It feels to me like there’s a weird disconnect going on here. I think maybe you and I have very different understandings of what an “Everyman” character is.

“Shaun” has the persona of an Everyman.

Again, Comic Book Shang-Chi is an ascetic, contemplative warrior-monk, scarred by his father’s evil and deceit and driven to fight it, while also seeking inner peace. He is a Master of Kung Fu, on a path of the Rising and Advancement of the Spirit.

MCU Shang-Chi is just a dude that wants to park cars by day and spend all night in karaoke bars with his bestie. He’s a slacker Everyman.

My issue with that one specific element of the movie is just that MCU Shang-Chi is a very different character from Comic Book Shang-Chi. And, again, I understand why they wanted to change his character for the movie. But I personally found the MCU portrayal of his character to be kind of bland and forgettable, and the comic book geek in me was a bit disappointed that his portrayal strayed so far from the classic comic book portrayal.

And at this point, this conversation has really gotten to be circular. You liked the movie and you liked the portrayal of Shang-Chi. I thought the movie was ok, serviceable but workmanlike, and I thought the portrayal of Shang-Chi was bland and forgettable, and I was a bit disappointed that the portrayal strayed so far from his classic comic book persona. Can we just agree to disagree at this point?

I think the crux is that he is pretending to be an everyman at the beginning, but he hasn’t forgotten his past, he remembers who he is and where he came from and that he knows kung fu. He wasn’t surprised that he knew kung fu on the bus, he was just being who he always has been, but has been hiding from.

I agree though, it all comes down to taste. Every Marvel, Star Wars etc thread comes down to that ultimately, whatever the particular disagreements are about. If you like it, cool, if you don’t like it, that’s cool too.

My issue with these threads are those who assert that only their opinion is correct. Nobody is doing that here, I’m just adding that as an aside.

Exactly.

It’s just taste…

Being unfamiliar with the comics I was not bothered by his portrayal, but the movie logic makes sense. When we first meet him, everything he learned, he has now rejected because he realized that his father was training him to be a killer. He has all the skills he has acquired but is afraid that they make him a bad guy, especially since he did kill someone.

Sure, he could have chosen to try to go after his father, or set up his own empire, like his sister, but instead he does something a lot of people do when they experience trauma, suppress its origin. It has a way of resurfacing like it does in the movie and he has to deal with it. I did not see him as particular complex, but I did not see him as bland either. He has a reason to hide his past, even from someone close to him, and it is not until the end that he embraces that there are many parts to him and his father is not the whole of his life.

//i\\

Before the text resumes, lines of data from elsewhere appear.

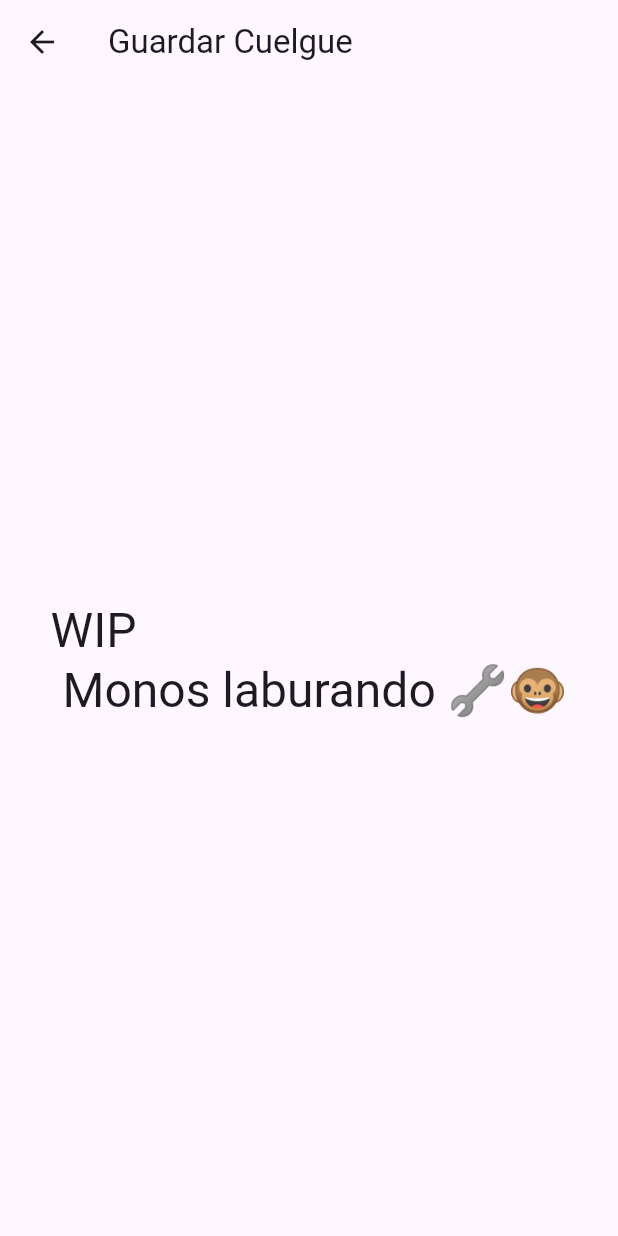
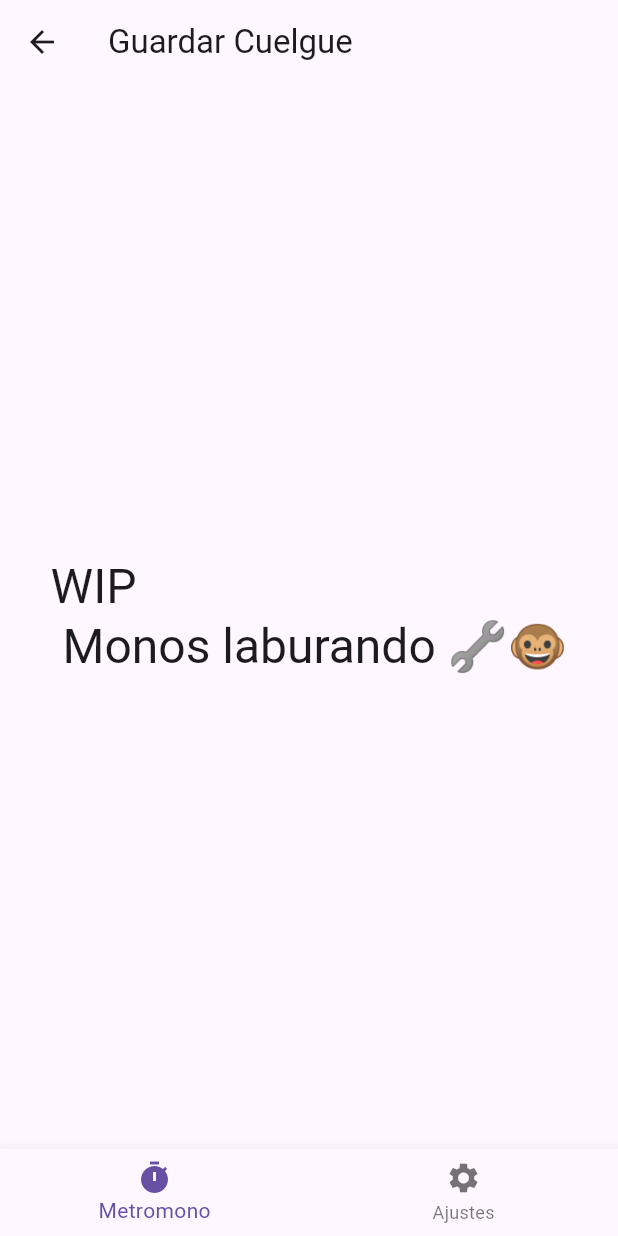
Before and after one commit to AlvaroFerGar/monkimeter, a Flutter app: the GuardarCuelguePage screen opened by its route, on a phone screen of 412 x 824 dp. Run offline on Flutter 3.47's test engine with Material 3 defaults, Android fonts, the phone set to English and light mode, and no system bars; our stand-ins replace audioplayers, flutter_tts, shared_preferences, sqflite; accounts and stored records are empty.

Commit message:
Se añade barra de navegación entre las páginas

```diff
--- a/lib/save_page.dart
+++ b/lib/save_page.dart
@@ -13,6 +13,25 @@ class GuardarCuelguePage extends StatelessWidget {
           style: Theme.of(context).textTheme.headlineLarge,
         ),
       ),
+      bottomNavigationBar: BottomNavigationBar(
+      items: const <BottomNavigationBarItem>[
+        BottomNavigationBarItem(
+          icon: Icon(Icons.timer),
+          label: 'Metromono',
+        ),
+        BottomNavigationBarItem(
+          icon: Icon(Icons.settings),
+          label: 'Ajustes',
+        ),
+      ],
+      onTap: (index) {
+        if (index == 0) {
+          Navigator.pushReplacementNamed(context, '/metromono');
+        } else if (index == 1) {
+          Navigator.pushReplacementNamed(context, '/ajustes');
+        }
+      },
+    ),
     );
   }
 }
```
Also changed, not shown: lib/metromono_page.dart (+19 -0 lines), lib/settings_page.dart (+21 -2 lines).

I just saw the movie yesterday. I think I liked it OK, but I wanted to like it a lot more, because, knowing very little going in, I thought it’d offer the MCU a chance to deviate from its familiar formula, which the movie seems to hint at—a smaller scale threat (initially), focus on family and character-issues, perhaps even something like an exploration of grief—, but then just doesn’t follow up on.

And just to get clear on one thing—the mystical hidden Asian kung-fu realm with a dragon protector in this one isn’t related to the mystical hidden Asian kung-fu realm with a dragon protector from Iron Fist (K’un Lun, I think?), right?

No, but I bet they’re on the same mailing list. It would have made sense to namedrop Iron Fist (and in the comics Shang-Chi can beat Danny handily in a fight from what little I’ve seen).

In the comics, K’un Lun is one of the Seven Capital Cities of Heaven, each with it’s own flavor of Kung Fu protector, who get together periodically to wale on each other until they determine which secret martial arts city is the best secret martial arts city. I don’t think Shang-Chi is normally part of that (I could be wrong, not super-familiar with the character) but they might be folding him into that sub-mythos for the movies.